A great resource for information on them can be found at and ocess.html In Word doc WebQuest Processhttp://webquest.org/index.php ocess.htmlWebQuest Process These two web sites contain the information on understanding and designing webquests: and an Interactive Cmap on Web I made a short PowerPoint WebQuest PPP(See PPP) Here is a basic WebQuest design Map WebQuest Map(See Doc) This is an evaluation rubric for designing a WebQuest Web Quest evaluation (See Doc List) and a grading rubric to use. Grading Rubric (See Doc List)
This semester I have had the students communicating and helping each other through discussion boards, ten of which I grade. Discussion Board Rubric (See Doc List) They have also done independent posts to find help from their classmates. As the semester has continued, they have helped each other more and more and s to me have decreased. I always answer s within 24 hours or sooner. This way the student is assured you are there and watching over the class. Next fall, I will incorporate the C-maps and Web Quests for more collaboration projects among the students.

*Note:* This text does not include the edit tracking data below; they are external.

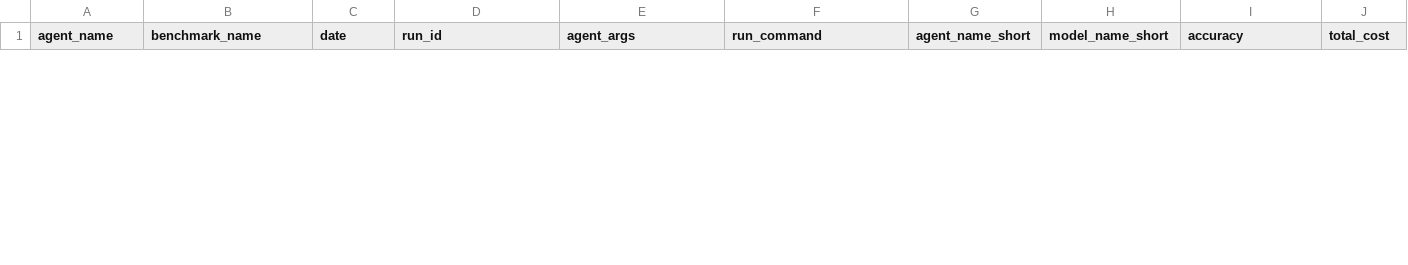
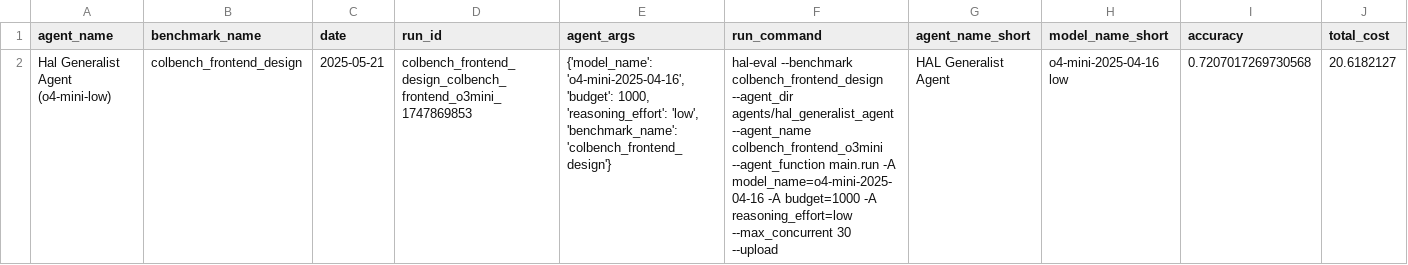
Before and after one commit to vminvsky/hal-analysis, a CSV file: data/cleaned_all_metrics.csv, drawn as a sheet; only a part is shown; rows hold the shown columns only; the diff covers the shown part only; the diff names each change by its address in the sheet, - before the commit and + after, or states it on an @@ line.

Commit message:
checking naming

```diff
--- a/data/cleaned_all_metrics.csv
+++ b/data/cleaned_all_metrics.csv
+row 2: Hal Generalist Agent (o4-mini-low) | colbench_frontend_design | 2025-05-21 | colbench_frontend_design_colbench_frontend_o3mini_1747869853 | {'model_name': 'o4-mini-2025-04-16', 'budget': 1000, 'reasoning_effort': 'low', 'benchmark_name': 'colbench_frontend_design'} | hal-eval --benchmark colbench_frontend_design --agent_dir agents/hal_generalist_agent --agent_name colbench_frontend_o3mini --agent_function main.run -A model_name=o4-mini-2025-04-16 -A budget=1000 -A reasoning_effort=low --max_concurrent 30 --upload | HAL Generalist Agent | o4-mini-2025-04-16 low | 0.7207017269730568 | 20.6182127
```
Also changed, not shown: 1 removed row elsewhere in this file.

To help students that require accommodations, post in your syllabus or in your greeting that if you have students who require accommodations, to contact you so you can discuss their needs on an individual basis. I am very aware of the accommodations of students because I have a daughter who has a disability. There are many technical issue within section 508, here is an excellent web resource to help you learn by examples and what software have built in accessibility features and how to use them: 8.htm 8.htm There is an accessibility wizard from Virtual508.com for Microsoft Office, but not for Microsoft Office 2007.
One really important thing to remember, online courses are never really finished. They must and should continually evolve. As I take my classes, I am always asking myself: 1. Is this usable in my online course? If so, how? 2. Does is bring to the course new innovative ways of teaching and assessing? 3. Does it help me reach students with diverse learning styles more effectively? 4. Does it help the students achieve their learning objectives, or would it just confuse the students? Also, online courses are NOT face to face courses stuck online. They utilize different technology and modalities then face to face classes, so take advantage of it. Thank – You for your invitation to speak and your time